Understanding seasonal wood duck migrations has provided more of a challenge to waterfowl managers than accounting for other migratory duck species. It is generally understood that wood ducks rear heavily in the northeastern United States and Canada but also show a strong tendency toward year round residency in some states along the Atlantic flyway.

Regardless of whether they're local birds or migrants, Upstate waterfowler Mike Davis hunts them the same way.

“People say that wood ducks won't decoy or respond to calls like other ducks,” he said. “I believe that's true to a certain extent. You won't see a flock of wood ducks circle four times while you keep calling them in closer and closer till finally they pitch in and land over your decoys. I think wood ducks know where they're going from the moment they leave the roost. And if you aren't in that spot, or at least real close, you won't kill them.”

Davis states that scouting is an integral component to hunting wood ducks. He's also not a fan of hunting one location more than once or twice a week. For this reason he likes to have a handful of areas that he'll visit a few days before the hunt to see if birds are present.

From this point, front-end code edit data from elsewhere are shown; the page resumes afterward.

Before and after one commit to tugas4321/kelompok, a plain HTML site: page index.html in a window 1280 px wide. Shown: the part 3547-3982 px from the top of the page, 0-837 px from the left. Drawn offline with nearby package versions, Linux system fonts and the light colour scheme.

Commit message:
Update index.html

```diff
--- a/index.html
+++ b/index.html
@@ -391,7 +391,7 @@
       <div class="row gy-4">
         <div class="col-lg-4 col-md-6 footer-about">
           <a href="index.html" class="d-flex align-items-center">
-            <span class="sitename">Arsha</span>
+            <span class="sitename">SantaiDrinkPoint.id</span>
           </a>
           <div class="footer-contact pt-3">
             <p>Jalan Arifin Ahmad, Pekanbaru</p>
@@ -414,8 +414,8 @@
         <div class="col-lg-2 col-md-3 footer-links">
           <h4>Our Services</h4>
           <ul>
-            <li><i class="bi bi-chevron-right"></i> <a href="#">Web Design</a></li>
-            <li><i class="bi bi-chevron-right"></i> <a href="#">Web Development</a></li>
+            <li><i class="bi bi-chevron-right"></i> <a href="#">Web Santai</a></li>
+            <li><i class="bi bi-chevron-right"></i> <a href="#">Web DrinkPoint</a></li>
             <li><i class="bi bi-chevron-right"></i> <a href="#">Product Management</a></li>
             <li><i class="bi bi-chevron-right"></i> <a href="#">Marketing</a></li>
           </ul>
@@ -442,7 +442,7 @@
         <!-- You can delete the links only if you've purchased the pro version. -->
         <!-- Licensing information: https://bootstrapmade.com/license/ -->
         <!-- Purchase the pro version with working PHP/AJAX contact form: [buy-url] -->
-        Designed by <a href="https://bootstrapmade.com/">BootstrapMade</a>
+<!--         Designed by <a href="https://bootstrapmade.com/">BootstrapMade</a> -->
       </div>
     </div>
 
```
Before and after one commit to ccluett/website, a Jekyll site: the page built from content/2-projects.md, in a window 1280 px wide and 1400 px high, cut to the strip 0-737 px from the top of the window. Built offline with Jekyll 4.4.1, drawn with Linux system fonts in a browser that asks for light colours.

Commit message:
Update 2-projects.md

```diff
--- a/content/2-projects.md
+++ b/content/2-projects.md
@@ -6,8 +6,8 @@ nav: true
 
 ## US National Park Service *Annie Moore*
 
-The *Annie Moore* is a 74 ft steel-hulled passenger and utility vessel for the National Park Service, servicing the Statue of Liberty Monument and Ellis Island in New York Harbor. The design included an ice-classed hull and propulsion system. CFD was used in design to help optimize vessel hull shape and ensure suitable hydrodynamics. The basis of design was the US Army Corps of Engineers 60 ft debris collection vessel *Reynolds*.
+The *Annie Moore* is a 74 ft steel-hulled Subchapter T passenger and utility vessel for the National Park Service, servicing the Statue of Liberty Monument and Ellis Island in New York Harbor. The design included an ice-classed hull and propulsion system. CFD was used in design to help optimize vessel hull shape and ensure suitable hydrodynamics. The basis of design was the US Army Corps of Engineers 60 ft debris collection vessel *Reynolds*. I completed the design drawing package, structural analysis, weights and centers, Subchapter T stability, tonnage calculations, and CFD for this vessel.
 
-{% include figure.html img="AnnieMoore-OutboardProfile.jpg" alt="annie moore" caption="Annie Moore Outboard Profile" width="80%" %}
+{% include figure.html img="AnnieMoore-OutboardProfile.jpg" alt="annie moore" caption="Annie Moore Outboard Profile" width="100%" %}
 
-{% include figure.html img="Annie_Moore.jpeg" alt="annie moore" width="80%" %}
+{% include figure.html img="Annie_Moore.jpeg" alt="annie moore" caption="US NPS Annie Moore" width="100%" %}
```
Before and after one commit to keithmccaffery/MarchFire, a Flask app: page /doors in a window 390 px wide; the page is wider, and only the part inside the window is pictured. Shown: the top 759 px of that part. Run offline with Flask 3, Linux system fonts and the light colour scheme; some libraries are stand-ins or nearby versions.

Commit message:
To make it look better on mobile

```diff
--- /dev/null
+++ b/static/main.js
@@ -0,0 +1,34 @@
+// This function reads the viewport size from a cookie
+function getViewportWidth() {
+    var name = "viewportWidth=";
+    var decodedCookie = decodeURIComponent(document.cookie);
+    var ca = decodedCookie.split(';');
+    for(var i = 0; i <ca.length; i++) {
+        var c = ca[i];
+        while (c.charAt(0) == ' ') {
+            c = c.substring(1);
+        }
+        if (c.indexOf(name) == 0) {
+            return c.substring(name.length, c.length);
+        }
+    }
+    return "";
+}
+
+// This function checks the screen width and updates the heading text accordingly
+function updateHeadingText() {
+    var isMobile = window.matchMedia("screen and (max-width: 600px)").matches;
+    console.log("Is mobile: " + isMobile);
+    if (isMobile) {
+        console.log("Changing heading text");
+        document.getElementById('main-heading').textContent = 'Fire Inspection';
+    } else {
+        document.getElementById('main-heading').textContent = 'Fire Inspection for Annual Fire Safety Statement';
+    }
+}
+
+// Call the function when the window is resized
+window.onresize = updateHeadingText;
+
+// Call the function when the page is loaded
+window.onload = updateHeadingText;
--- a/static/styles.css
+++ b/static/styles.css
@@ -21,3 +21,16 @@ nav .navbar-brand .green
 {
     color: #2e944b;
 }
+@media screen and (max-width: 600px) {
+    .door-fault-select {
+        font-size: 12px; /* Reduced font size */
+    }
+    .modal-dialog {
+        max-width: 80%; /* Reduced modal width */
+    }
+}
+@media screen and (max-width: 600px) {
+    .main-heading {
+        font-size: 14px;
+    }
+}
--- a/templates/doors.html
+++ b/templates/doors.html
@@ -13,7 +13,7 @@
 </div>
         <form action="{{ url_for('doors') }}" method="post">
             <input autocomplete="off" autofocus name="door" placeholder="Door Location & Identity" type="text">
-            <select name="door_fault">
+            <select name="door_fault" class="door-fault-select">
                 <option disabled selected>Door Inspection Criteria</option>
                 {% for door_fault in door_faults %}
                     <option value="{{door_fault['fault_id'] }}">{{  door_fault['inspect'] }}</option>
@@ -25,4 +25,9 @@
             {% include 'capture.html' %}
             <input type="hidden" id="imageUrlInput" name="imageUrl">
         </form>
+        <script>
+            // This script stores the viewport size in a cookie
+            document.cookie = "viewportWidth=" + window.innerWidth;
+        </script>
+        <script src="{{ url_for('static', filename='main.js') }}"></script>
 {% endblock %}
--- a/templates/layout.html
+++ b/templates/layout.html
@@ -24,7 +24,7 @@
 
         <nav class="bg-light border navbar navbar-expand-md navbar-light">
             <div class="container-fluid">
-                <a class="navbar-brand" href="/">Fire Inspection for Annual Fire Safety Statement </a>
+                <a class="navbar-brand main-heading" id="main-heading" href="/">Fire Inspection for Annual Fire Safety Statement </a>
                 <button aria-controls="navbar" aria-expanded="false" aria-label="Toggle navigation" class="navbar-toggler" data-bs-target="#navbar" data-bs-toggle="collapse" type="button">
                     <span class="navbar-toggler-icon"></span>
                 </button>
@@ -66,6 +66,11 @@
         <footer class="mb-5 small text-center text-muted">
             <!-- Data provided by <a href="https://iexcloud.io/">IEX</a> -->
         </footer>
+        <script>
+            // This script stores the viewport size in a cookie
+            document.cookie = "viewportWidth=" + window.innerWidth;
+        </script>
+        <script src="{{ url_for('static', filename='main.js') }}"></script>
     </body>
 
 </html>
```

“Once you find a pocket they like, they'll come back to it so long as there's food, a place to rest and where they can stay hidden. Wood ducks are not open water ducks, they love seclusion.”

Once he’s decided on a location, Davis will put out 3 or 4 decoys on a jerk cord. He owns half dozen decoys that he’s had for years but rarely do all of them see action at once.

“They will land right beside you or within just a few yards if you’re in a tight space,” he said. “He’s not a major decoying duck but if he’s see motion and he decides to come in, he’ll come in.”

Because of the tight quarters of most of his wood duck holes, Davis tends to go with either an improved cylinder or modified choke for hunting woodies and likewise he keeps his shot size selections on the smaller – more pellet based end of the spectrum.

“In a swamp, creek or beaver pond I might use an improved cylinder where if I was hunting on the lake I’d go with a tighter choke,” he said.

Another important piece of gear for Davis is a T-pole or swamp seat. These are available commercially from places like Cabela’s or Mack’s Prarie Wings or a home-made version can be made using treated 2x4 wood. The idea is to have a highly portable place to sit that will work in a marshy environment.

“I don’t use a blind and there’s rarely a place for one,” he said. “The T-pole has a rope or strap that goes around it so you can carry it across your shoulder on your way back into the timber where they like to be. That’s why they call them wood ducks.”


Phillip Gentry is the host of “Upstate Outdoors,” broadcast from noon to 2 p.m. Saturdays on 106.3 WORD FM or online at

Comments ()